Booming Wine Industry will Significantly Impact Economy in Coming Years
In the last 15 to 20 years, the wine industry in the state has been booming.
Numbers in acreage for vineyeards, production, jobs and wineries are skyrocketing; that will lead to a major impact on our economy in coming years, according to a recent study.
It’s as simple as supply and demand.
More people want wine produced here in the state, so therefore more of it needs to be made, by more people, on more land.
A recent study conducted by Washington State Grape and Wine Industry Education Consortium estimates how much all these aspects will increase in the future based on growth in the past.
Let’s start with jobs: It’s predicted that up to 6,000 new wine-related jobs will be created here in the state by 2018.
Keith Pilgrim, owner of Terra Blanca Winery, said two new new full-time positions were added at his winery this year and that number is only going up.

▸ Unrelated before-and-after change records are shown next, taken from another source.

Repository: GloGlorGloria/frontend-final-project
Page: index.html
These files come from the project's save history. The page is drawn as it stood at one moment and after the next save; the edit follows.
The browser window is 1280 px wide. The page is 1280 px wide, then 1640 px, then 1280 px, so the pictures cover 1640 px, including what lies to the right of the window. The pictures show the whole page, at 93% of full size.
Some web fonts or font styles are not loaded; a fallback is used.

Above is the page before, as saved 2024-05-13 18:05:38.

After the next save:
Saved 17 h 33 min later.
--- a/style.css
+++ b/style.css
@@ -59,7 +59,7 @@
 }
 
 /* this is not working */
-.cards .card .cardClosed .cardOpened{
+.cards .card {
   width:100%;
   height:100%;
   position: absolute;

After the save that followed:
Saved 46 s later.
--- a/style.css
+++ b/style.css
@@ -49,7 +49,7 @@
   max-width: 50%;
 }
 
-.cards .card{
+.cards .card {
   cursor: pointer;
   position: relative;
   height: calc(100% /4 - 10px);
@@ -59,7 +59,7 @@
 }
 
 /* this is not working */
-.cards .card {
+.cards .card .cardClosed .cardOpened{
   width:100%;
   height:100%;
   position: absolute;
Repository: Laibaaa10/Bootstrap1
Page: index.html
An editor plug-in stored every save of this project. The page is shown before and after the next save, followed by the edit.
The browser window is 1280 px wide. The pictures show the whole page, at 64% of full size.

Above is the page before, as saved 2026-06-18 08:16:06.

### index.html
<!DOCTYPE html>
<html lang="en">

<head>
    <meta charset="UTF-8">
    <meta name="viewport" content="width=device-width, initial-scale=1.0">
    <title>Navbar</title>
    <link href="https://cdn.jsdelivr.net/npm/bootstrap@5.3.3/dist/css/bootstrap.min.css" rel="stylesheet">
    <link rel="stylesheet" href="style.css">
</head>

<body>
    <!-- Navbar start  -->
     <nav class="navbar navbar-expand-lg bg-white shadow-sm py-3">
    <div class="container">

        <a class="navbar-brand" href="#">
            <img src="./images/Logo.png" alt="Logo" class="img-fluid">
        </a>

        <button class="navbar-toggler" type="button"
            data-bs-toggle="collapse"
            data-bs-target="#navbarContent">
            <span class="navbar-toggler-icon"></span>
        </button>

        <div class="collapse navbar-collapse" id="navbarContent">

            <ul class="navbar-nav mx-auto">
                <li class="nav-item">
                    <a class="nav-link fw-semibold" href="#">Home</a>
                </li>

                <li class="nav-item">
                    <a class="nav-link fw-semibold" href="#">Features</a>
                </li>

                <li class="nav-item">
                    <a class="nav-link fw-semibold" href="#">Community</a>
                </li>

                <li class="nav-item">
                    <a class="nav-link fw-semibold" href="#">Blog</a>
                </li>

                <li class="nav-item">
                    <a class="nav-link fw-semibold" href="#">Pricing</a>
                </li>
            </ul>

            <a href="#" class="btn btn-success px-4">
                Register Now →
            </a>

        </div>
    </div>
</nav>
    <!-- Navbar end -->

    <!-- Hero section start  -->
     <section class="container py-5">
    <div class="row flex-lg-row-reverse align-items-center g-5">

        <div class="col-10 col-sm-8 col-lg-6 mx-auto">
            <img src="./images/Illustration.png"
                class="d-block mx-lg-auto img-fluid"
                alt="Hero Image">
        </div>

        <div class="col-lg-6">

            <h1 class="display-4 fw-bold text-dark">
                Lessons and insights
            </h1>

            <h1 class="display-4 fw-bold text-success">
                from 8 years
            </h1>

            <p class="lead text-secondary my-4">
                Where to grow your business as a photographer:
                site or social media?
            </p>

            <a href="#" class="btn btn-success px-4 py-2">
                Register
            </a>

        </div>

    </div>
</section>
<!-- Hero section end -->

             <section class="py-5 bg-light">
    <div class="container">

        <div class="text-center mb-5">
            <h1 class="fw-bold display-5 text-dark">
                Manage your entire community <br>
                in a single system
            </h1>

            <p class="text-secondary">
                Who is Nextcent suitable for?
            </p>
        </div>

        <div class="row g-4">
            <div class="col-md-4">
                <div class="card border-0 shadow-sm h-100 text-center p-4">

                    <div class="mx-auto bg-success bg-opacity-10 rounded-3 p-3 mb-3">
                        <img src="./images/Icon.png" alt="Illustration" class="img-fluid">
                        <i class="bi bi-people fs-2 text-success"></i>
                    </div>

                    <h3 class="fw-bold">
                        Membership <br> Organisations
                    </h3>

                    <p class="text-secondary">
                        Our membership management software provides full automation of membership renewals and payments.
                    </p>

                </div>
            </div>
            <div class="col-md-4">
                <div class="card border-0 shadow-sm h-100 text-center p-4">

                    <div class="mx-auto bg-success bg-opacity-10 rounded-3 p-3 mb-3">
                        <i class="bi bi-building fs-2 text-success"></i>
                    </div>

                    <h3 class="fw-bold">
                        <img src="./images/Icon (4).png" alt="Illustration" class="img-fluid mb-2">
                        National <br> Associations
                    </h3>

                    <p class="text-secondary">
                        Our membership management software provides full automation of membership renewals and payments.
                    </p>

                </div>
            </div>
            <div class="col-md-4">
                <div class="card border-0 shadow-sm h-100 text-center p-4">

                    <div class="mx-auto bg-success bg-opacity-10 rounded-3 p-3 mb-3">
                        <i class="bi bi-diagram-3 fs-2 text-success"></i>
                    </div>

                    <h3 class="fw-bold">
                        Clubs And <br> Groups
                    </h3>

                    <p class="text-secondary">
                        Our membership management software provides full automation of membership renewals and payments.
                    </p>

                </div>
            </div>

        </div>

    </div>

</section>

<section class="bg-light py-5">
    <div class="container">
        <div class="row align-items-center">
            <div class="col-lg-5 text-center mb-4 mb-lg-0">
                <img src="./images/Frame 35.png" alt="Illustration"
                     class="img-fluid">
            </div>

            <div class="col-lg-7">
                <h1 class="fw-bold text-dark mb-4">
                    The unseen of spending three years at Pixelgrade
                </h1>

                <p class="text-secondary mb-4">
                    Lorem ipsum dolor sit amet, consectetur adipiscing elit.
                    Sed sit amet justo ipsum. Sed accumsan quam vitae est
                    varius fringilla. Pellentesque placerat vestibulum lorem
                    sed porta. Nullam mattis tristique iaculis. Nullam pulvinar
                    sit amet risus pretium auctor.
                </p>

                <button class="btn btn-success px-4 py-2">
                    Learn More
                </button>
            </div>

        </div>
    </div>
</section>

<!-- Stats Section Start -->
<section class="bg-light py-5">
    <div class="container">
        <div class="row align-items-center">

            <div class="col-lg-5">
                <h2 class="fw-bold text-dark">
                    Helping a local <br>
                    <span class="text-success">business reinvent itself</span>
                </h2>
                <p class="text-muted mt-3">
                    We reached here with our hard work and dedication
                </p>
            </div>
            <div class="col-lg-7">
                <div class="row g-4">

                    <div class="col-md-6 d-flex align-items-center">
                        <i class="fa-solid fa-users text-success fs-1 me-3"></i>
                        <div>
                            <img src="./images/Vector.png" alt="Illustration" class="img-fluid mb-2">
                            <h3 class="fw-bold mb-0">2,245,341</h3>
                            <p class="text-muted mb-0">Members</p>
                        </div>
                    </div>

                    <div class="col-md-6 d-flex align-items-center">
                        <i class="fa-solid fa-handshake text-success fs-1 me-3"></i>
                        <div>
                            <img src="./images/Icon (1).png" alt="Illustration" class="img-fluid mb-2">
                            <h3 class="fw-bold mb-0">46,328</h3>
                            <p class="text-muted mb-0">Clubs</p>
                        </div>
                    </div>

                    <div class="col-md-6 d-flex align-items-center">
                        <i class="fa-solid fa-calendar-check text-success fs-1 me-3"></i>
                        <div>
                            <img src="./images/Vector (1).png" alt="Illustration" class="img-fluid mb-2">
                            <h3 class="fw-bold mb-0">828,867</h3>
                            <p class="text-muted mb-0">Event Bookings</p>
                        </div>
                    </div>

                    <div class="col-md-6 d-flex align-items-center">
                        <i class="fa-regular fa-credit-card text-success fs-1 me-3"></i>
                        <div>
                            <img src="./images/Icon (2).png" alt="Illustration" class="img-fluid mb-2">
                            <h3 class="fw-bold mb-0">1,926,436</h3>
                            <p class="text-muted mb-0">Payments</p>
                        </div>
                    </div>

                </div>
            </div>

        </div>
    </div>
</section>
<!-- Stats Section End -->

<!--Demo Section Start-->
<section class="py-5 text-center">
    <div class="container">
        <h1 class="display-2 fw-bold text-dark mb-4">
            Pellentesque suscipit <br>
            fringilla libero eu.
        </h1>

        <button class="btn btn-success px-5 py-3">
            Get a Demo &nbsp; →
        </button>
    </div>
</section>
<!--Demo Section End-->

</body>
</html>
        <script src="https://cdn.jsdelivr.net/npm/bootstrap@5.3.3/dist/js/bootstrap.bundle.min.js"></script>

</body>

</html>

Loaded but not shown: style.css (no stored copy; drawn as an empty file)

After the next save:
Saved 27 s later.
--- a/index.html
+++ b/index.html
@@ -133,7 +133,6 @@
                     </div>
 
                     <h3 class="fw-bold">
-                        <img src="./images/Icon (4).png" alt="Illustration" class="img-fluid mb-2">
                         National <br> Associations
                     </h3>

“We continue to add staff as we need to, we just added a new marketing coordinator that started about a month ago and a new northwest sales rep started Monday,” said Pilgrim.
In 1980 there were 20 wineries statewide, and now there’s nearly 800, including several hundred in our area from Yakima through the Tri-Cities to Walla Walla.
All of them need room to grow their grapes and that is where the increase in acreage comes in.
There are about 50,000 acres of vineyards statewide and the study predicts that number will increase to 65,000 in the next four years.
Abbey Cameron of the Walter Clore Center said that increase is visible here locally.
“Especially here in eastern Washington, there are some major purchases of land and you see them going up and down Route 82 that it’s being planted and being put under vineyard very quickly,” said Cameron.
The center showcases wines from across the state including a special section dedicated to wine made by students.
The study predicts there will be nearly 1,500 wineries by 2018; meaning there will be a higher demand for those educated in the field of Viticulture and Enology.
“It’s not a boutique-cottage industry anymore handed down father to son, people have the opportunity to go out and learn the science and earn a degree and go out and find jobs in that field,” said Cameron.